Flutterwave is also one of only four unicorns ($1 billion+ startups) in Africa. Two other unicorns are located in Nigeria—and one in Egypt.
We caught up with Flutterwave founder and CEO, Olugbenga “GB “Agboola to find out more about his company and its future plans.
What inspired you to start Flutterwave?
We started Flutterwave due to the fragmented nature of payments in Africa— there were multiple ways of making and receiving payments within countries but cross-border payments remained a hassle. This made it difficult for individuals like myself or businesses to make or receive international payments in Africa.
It was easier for me to send and receive money from the UK than to do the same from Lagos to Nairobi. We saw an opportunity to address this problem and worked with a group of passionate Engineers, Bankers, Designers, Builders, and Marketers to build Flutterwave, to simplify payments for endless possibilities.
Today, we support international payments for over 34 countries and process payments across 150 currencies.
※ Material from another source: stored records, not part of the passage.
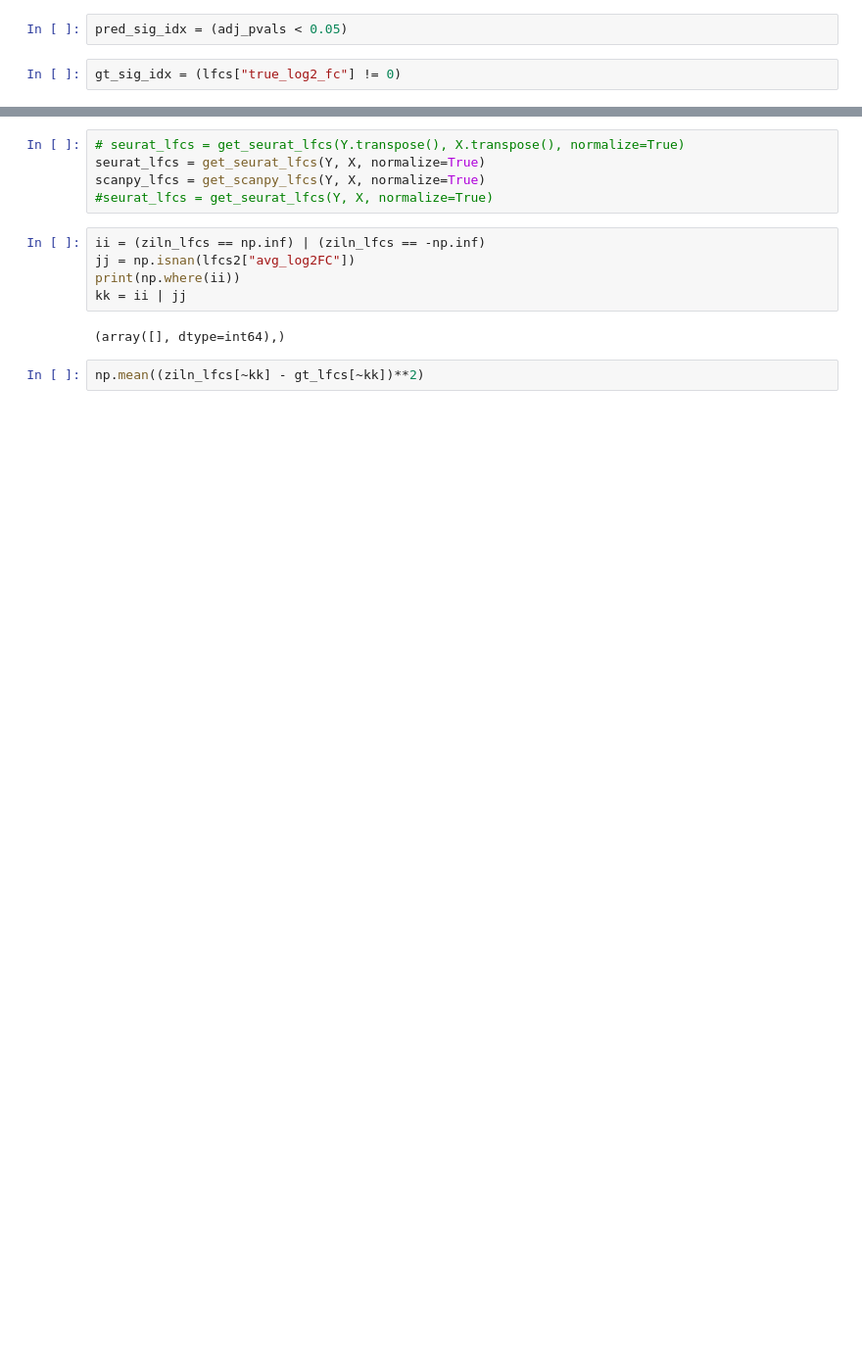
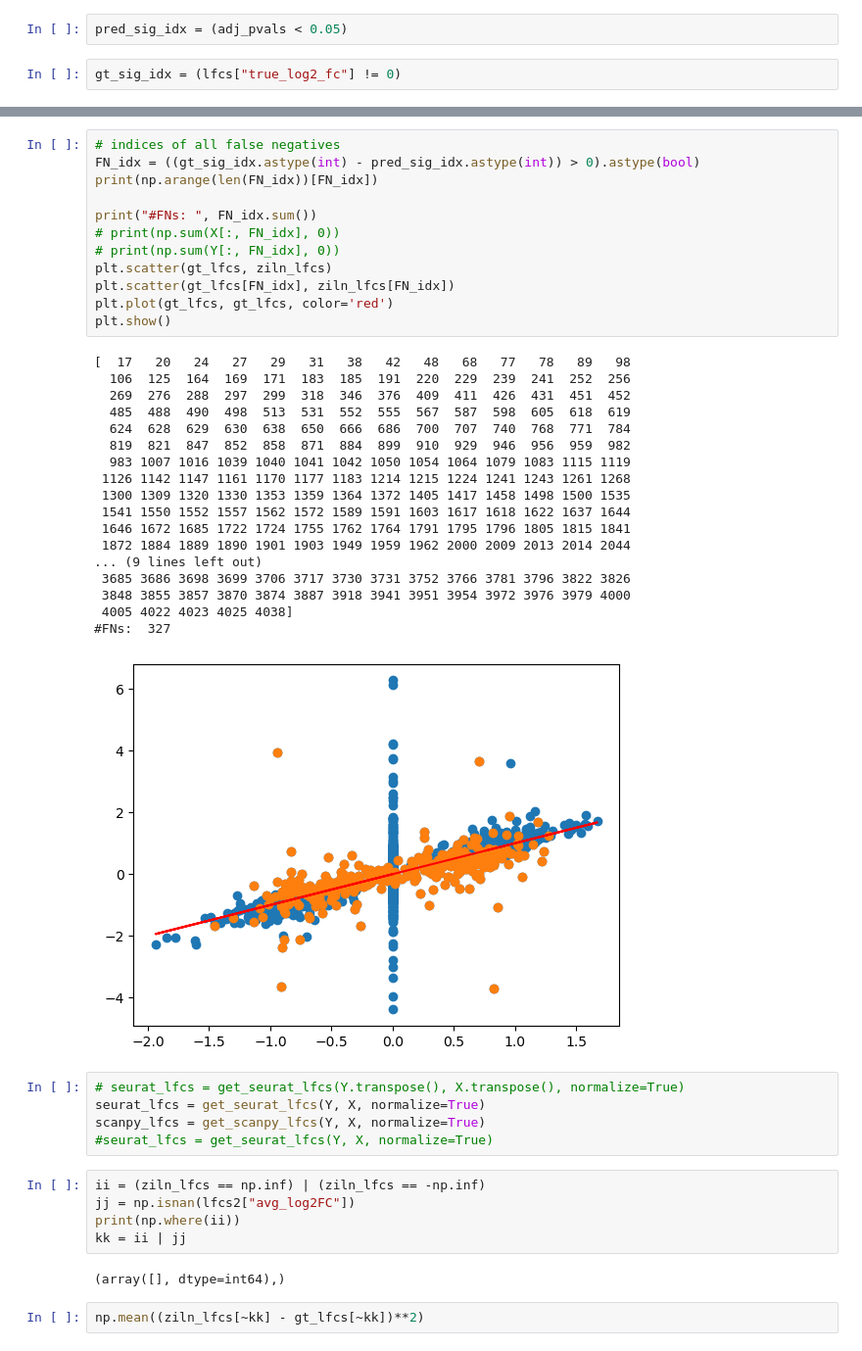
Before and after one commit to okviman/DE-ZILN, a Jupyter notebook: notebooks/splatter_lfc.ipynb, the cells around one changed output, grey strips where cells are left out. Shown at 98% size. Saved outputs shown, nothing was run; the diff lists cells and outputs as text; blank space fills up the shorter version.

```diff
--- a/notebooks/splatter_lfc.ipynb
+++ b/notebooks/splatter_lfc.ipynb
@@ -126,3 +140,34 @@ plt.scatter(gt_lfcs, ziln_lfcs)
+# %%
+# indices of all false negatives
+FN_idx = ((gt_sig_idx.astype(int) - pred_sig_idx.astype(int)) > 0).astype(bool)
+print(np.arange(len(FN_idx))[FN_idx])
+
+print("#FNs: ", FN_idx.sum())
+# print(np.sum(X[:, FN_idx], 0))
+# print(np.sum(Y[:, FN_idx], 0))
+plt.scatter(gt_lfcs, ziln_lfcs)
+plt.scatter(gt_lfcs[FN_idx], ziln_lfcs[FN_idx])
+plt.plot(gt_lfcs, gt_lfcs, color='red')
+plt.show()
+# %% [output]
+[  17   20   24   27   29   31   38   42   48   68   77   78   89   98
+  106  125  164  169  171  183  185  191  220  229  239  241  252  256
+  269  276  288  297  299  318  346  376  409  411  426  431  451  452
+  485  488  490  498  513  531  552  555  567  587  598  605  618  619
+  624  628  629  630  638  650  666  686  700  707  740  768  771  784
+  819  821  847  852  858  871  884  899  910  929  946  956  959  982
+  983 1007 1016 1039 1040 1041 1042 1050 1054 1064 1079 1083 1115 1119
+ 1126 1142 1147 1161 1170 1177 1183 1214 1215 1224 1241 1243 1261 1268
+ 1300 1309 1320 1330 1353 1359 1364 1372 1405 1417 1458 1498 1500 1535
+ 1541 1550 1552 1557 1562 1572 1589 1591 1603 1617 1618 1622 1637 1644
+ 1646 1672 1685 1722 1724 1755 1762 1764 1791 1795 1796 1805 1815 1841
+ 1872 1884 1889 1890 1901 1903 1949 1959 1962 2000 2009 2013 2014 2044
+... (9 lines left out)
+ 3685 3686 3698 3699 3706 3717 3730 3731 3752 3766 3781 3796 3822 3826
+ 3848 3855 3857 3870 3874 3887 3918 3941 3951 3954 3972 3976 3979 4000
+ 4005 4022 4023 4025 4038]
+#FNs:  327
+[figure, added]
 # %%
 # seurat_lfcs = get_seurat_lfcs(Y.transpose(), X.transpose(), normalize=True)
 seurat_lfcs = get_seurat_lfcs(Y, X, normalize=True)
```
Also changed, not shown: parts of 10 cells of this notebook, 1 other file.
We have over 300,000 businesses using our solutions to receive money from their customers and continue on their growth journey.
During the lockdown, you helped set up digital storefronts for over 20,000 of your clients. Why was it important for you even though e-commerce isn’t part of your core business?
This was our own way of helping our customers cushion the impact of the pandemic. The lockdowns in 2020 meant that businesses that earlier depended on making physical sales were all out of revenue opportunities. We built out this solution to enable them to continue selling while they were at home.
Flutterwave has over 25,000 businesses across Africa— some selling skincare, beauty products, others selling shoes and fashion items, etc on the Flutterwave Store. It’s interesting to note how small businesses are currently using the solutions and the huge opportunity this has for the future.
Here are a few ways small businesses are using the solution. This barbecue Business—Smoked Barbecue in a Box offers home delivery with the support of Flutterwave Store. This cocktail company—Big Fish Cocktail offers unique drinks sold over the Flutterwave Store.
What are some of your plans to offer payment services to US-based clients and companies?
We are excited for the opportunity to offer Flutterwave’s payment infrastructure to US-based clients and companies. Currently, we are already working with merchants such as Uber, Netflix, and Microsoft on their expansion across Africa. And, we have started talking to many other US-based merchants that have growth ambitions across the continent.
We also have several strategic partnerships that will help us expand the services that we can offer to our merchant base and look forward to launching those in the near future for our US merchants.
What are your thoughts on the importance of African Americans being more involved in the African startup scene as founders and/or investors?
First is the massive economic benefits and opportunities for African Americans to access the widely untapped trillion dollar economic opportunities both in Africa and in the US. By 2030, Africa will have 1.7 billion people and a combined consumer and business spending of 6.7 trillion U.S. dollars (Brookings). The continent is creating a new development path and harnessing the potential of its people and resources.
Secondly is the socio-economic benefit. The African-American community can play a huge part in the prosperity of the continent by starting up or investing in businesses that will bring socio-economic change and employ more people on the continent. Advancing US-Africa trade, investment, and technology in Africa would unlock massive economic growth and increased prosperity for both regions.
What future plans do you have that involve cryptocurrency?
We support our customers and help them in countries where they are compliant with the regulations. We are excited to explore diverse use cases of our solutions across the world and across various sectors in compliance with regulations guiding such sectors and countries. Our future plans include working with all stakeholders to better understand and use the technology in a way that protects the consumers.
What advice do you have for those in the Diaspora that are interested in entering the rapidly growing tech startup space in Nigeria?
Just do it! Through skill share, knowledge share, and investments in the tech ecosystem, the African diaspora can help unlock some of the continent’s full potential. The best time to invest in Africa was a few years back.
The second best time is now. The continent is on the fast track in building cutting edge technologies across healthcare, payments, logistics, e-commerce and the market is readily available.
The regulators are also learning fast and catching up with the speedy innovations on the continent. Africa is rich in talent; the diaspora should consider looking inward for talents that can help build, run and scale their businesses.